** Opening DATA EXCERPTS block **

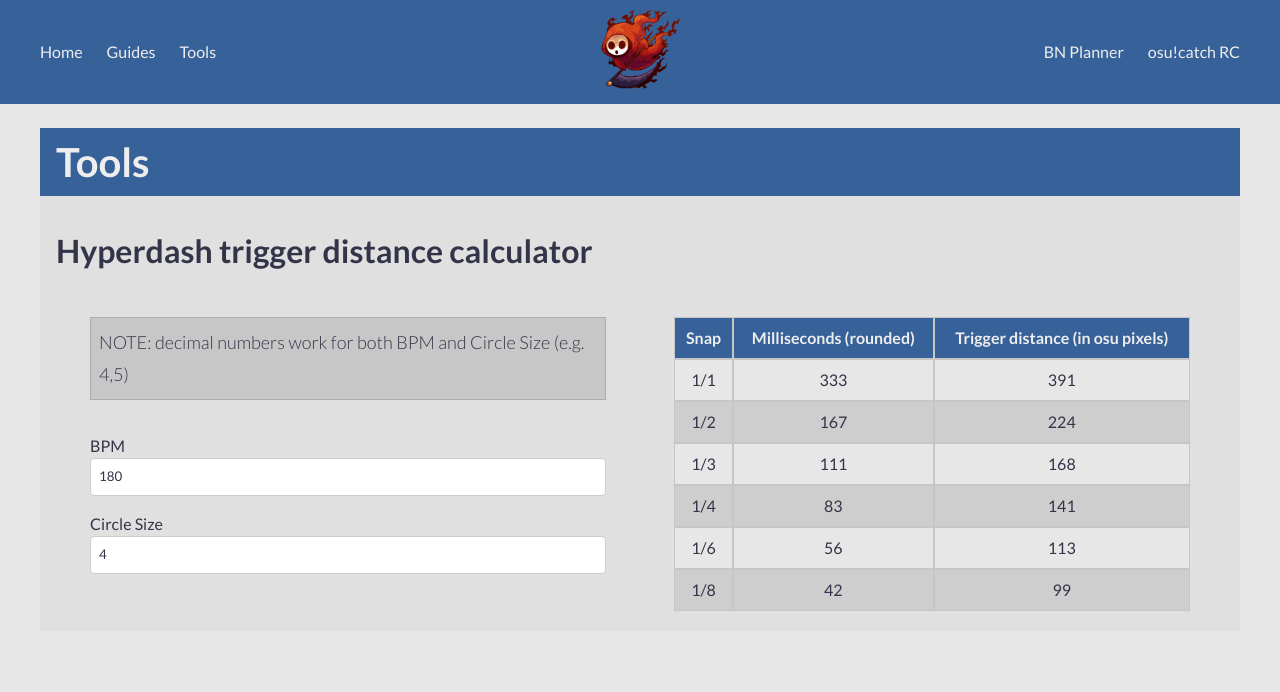
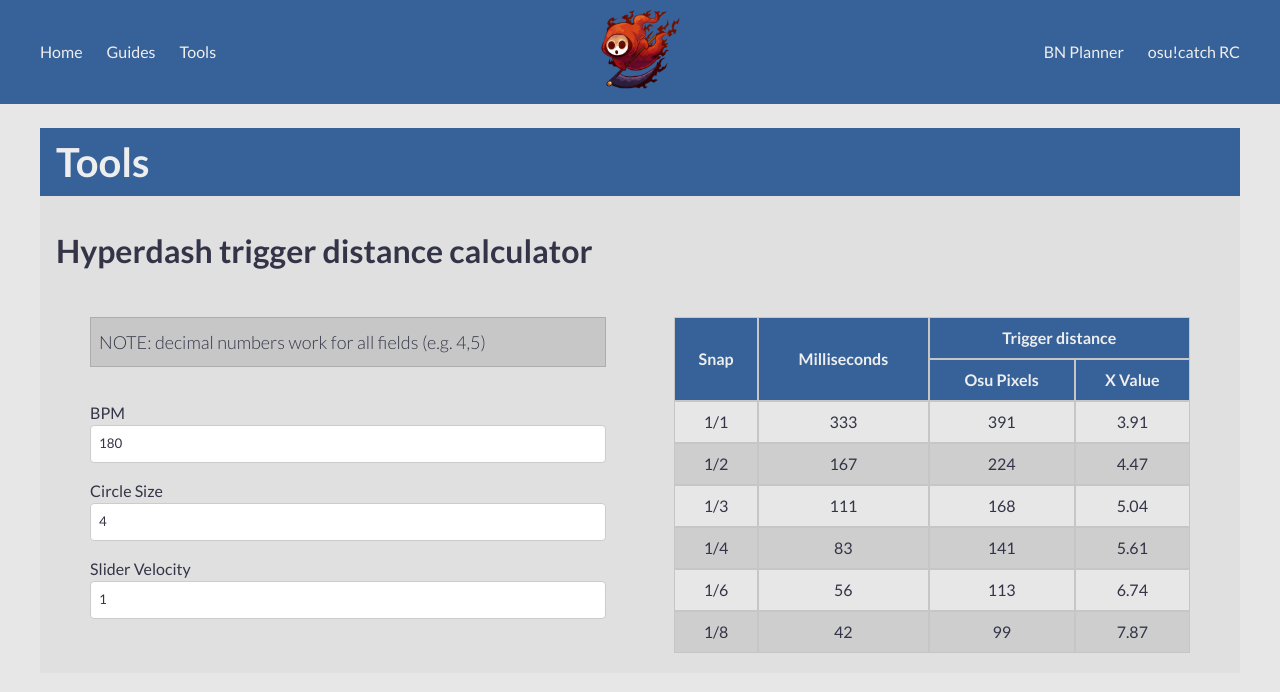
Before and after one commit to Darius-Wattimena/greaper-website, a React (Create React App) app: page /tools in a window 1280 px wide. Shown: the top 692 px of the page. Built offline with nearby package versions, Linux system fonts and the light colour scheme.

Commit message:
Added support for slider velocity on the trigger distance calculator

```diff
--- a/src/components/tools/hyperTriggerDistance/HyperTriggerDistanceCalculator.tsx
+++ b/src/components/tools/hyperTriggerDistance/HyperTriggerDistanceCalculator.tsx
@@ -3,13 +3,14 @@ import HyperTriggerDistanceForm from './HyperTriggerDistanceForm'
 
 export default function HyperTriggerDistanceCalculator() {
   const [circleSize, setCircleSize] = useState(4.0)
-  const [bpm, setBpm] = useState(180)
+  const [bpm, setBpm] = useState(180.0)
+  const [sliderVelocity, setSliderVelocity] = useState(1.0)
   const [result, setResult] = useState<SnappingResult[]>([])
 
   useEffect(() => {
     const snaps = calculateSnaps()
     setResult(calculateTriggerDistances(snaps))
-  }, [circleSize, bpm])
+  }, [circleSize, bpm, sliderVelocity])
 
   function calculateSnaps(): MillisecondSnappingReference {
     const oneMeasureMs = 60000 / bpm
@@ -26,7 +27,7 @@ export default function HyperTriggerDistanceCalculator() {
 
   function getTriggerDistance(ms: number, dashRange: number): number {
     const timeToNext = ms - 1000 / 60 / 4
-    return Math.ceil(timeToNext + dashRange)
+    return timeToNext + dashRange
   }
 
   function calculateTriggerDistances(snaps: MillisecondSnappingReference): SnappingResult[] {
@@ -34,37 +35,49 @@ export default function HyperTriggerDistanceCalculator() {
     const fruitWidth = (64.0 * (1.0 - 0.699999988079071 * catchDifficulty)) / 128.0
     const catcherWidth = 305.0 * fruitWidth * 0.7
     const dashRange = catcherWidth / 2.0
+    const whiteTickDistance = getTriggerDistance(snaps.whiteTick, dashRange)
+    const redTickDistance = getTriggerDistance(snaps.redTick, dashRange)
+    const purpleTickDistance = getTriggerDistance(snaps.purpleTick, dashRange)
+    const blueTickDistance = getTriggerDistance(snaps.blueTick, dashRange)
+    const darkPurpleTickDistance = getTriggerDistance(snaps.darkPurpleTick, dashRange)
+    const yellowTickTickDistance = getTriggerDistance(snaps.yellowTick, dashRange)
 
     return [
       {
         snapping: Snapping.WHITE_TICK,
         msSnapping: snaps.whiteTick,
-        distanceNeed: getTriggerDistance(snaps.whiteTick, dashRange)
+        xDistance: whiteTickDistance / (sliderVelocity * 100),
+        distanceNeed: whiteTickDistance
       },
       {
         snapping: Snapping.RED_TICK,
         msSnapping: snaps.redTick,
-        distanceNeed: getTriggerDistance(snaps.redTick, dashRange)
+        xDistance: redTickDistance / (sliderVelocity * 100) * 2,
+        distanceNeed: redTickDistance
       },
       {
         snapping: Snapping.PURPLE_TICK,
         msSnapping: snaps.purpleTick,
-        distanceNeed: getTriggerDistance(snaps.purpleTick, dashRange)
+        xDistance: purpleTickDistance / (sliderVelocity * 100) * 3,
+        distanceNeed: purpleTickDistance
       },
       {
         snapping: Snapping.BLUE_TICK,
         msSnapping: snaps.blueTick,
-        distanceNeed: getTriggerDistance(snaps.blueTick, dashRange)
+        xDistance: blueTickDistance / (sliderVelocity * 100) * 4,
+        distanceNeed: blueTickDistance
       },
       {
         snapping: Snapping.DARK_PURPLE_TICK,
         msSnapping: snaps.darkPurpleTick,
-        distanceNeed: getTriggerDistance(snaps.darkPurpleTick, dashRange)
+        xDistance: darkPurpleTickDistance / (sliderVelocity * 100) * 6,
+        distanceNeed: darkPurpleTickDistance
       },
       {
         snapping: Snapping.YELLOW_TICK,
         msSnapping: snaps.yellowTick,
-        distanceNeed: getTriggerDistance(snaps.yellowTick, dashRange)
+        xDistance: yellowTickTickDistance / (sliderVelocity * 100) * 8,
+        distanceNeed: yellowTickTickDistance
       }
     ]
   }
@@ -77,6 +90,8 @@ export default function HyperTriggerDistanceCalculator() {
           setBpm={setBpm}
           circleSize={circleSize}
           setCircleSize={setCircleSize}
+          sliderVelocity={sliderVelocity}
+          setSliderVelocity={setSliderVelocity}
         />
       </div>
       <div className="col-6">
@@ -84,9 +99,13 @@ export default function HyperTriggerDistanceCalculator() {
           <table className="col-12">
             <thead>
               <tr>
-                <th>Snap</th>
-                <th>Milliseconds (rounded)</th>
-                <th>Trigger distance (in osu pixels)</th>
+                <th rowSpan={2}>Snap</th>
+                <th rowSpan={2}>Milliseconds</th>
+                <th colSpan={2}>Trigger distance</th>
+              </tr>
+              <tr>
+                <th>Osu Pixels</th>
+                <th>X Value</th>
               </tr>
             </thead>
             <tbody>
@@ -96,7 +115,8 @@ export default function HyperTriggerDistanceCalculator() {
                   <tr key={key}>
                     <td>{value.snapping}</td>
                     <td>{Math.round(value.msSnapping)}</td>
-                    <td>{value.distanceNeed}</td>
+                    <td>{Math.ceil(value.distanceNeed)}</td>
+                    <td>{Math.ceil(value.xDistance * 100) / 100}</td>
                   </tr>
                 )
               })}
@@ -120,6 +140,7 @@ interface MillisecondSnappingReference {
 interface SnappingResult {
   snapping: Snapping
   msSnapping: number
+  xDistance: number
   distanceNeed: number
 }
 
--- a/src/components/tools/hyperTriggerDistance/HyperTriggerDistanceForm.tsx
+++ b/src/components/tools/hyperTriggerDistance/HyperTriggerDistanceForm.tsx
@@ -6,18 +6,22 @@ interface HyperTriggerDistanceFormProps {
   setBpm: React.Dispatch<React.SetStateAction<number>>
   circleSize: number
   setCircleSize: React.Dispatch<React.SetStateAction<number>>
+  sliderVelocity: number
+  setSliderVelocity: React.Dispatch<React.SetStateAction<number>>
 }
 
 export default function HyperTriggerDistanceForm({
   bpm,
   setBpm,
   circleSize,
-  setCircleSize
+  setCircleSize,
+  sliderVelocity,
+  setSliderVelocity
 }: HyperTriggerDistanceFormProps) {
   return (
     <form className="row">
       <div className="col-12 note-col">
-        <p className="note">NOTE: decimal numbers work for both BPM and Circle Size (e.g. 4,5)</p>
+        <p className="note">NOTE: decimal numbers work for all fields (e.g. 4,5)</p>
       </div>
       <label htmlFor="bpm" className="col-12">
         BPM
@@ -29,10 +33,10 @@ export default function HyperTriggerDistanceForm({
           min={1}
         />
       </label>
-      <label htmlFor="bpm" className="col-12">
+      <label htmlFor="cs" className="col-12">
         Circle Size
         <input
-          id="bpm"
+          id="cs"
           type="number"
           value={circleSize}
           onChange={event => setCircleSize(Number(event.target.value))}
@@ -40,6 +44,17 @@ export default function HyperTriggerDistanceForm({
           max={10}
         />
       </label>
+      <label htmlFor="sv" className="col-12">
+        Slider Velocity
+        <input
+          id="sv"
+          type="number"
+          value={sliderVelocity}
+          onChange={event => setSliderVelocity(Number(event.target.value))}
+          min={0.4}
+          max={3.6}
+        />
+      </label>
     </form>
   )
 }
```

** Closing DATA EXCERPTS block **

Show every line above where "Math" is found.

-    return Math.ceil(timeToNext + dashRange)
                     <td>{Math.round(value.msSnapping)}</td>
+                    <td>{Math.ceil(value.distanceNeed)}</td>
+                    <td>{Math.ceil(value.xDistance * 100) / 100}</td>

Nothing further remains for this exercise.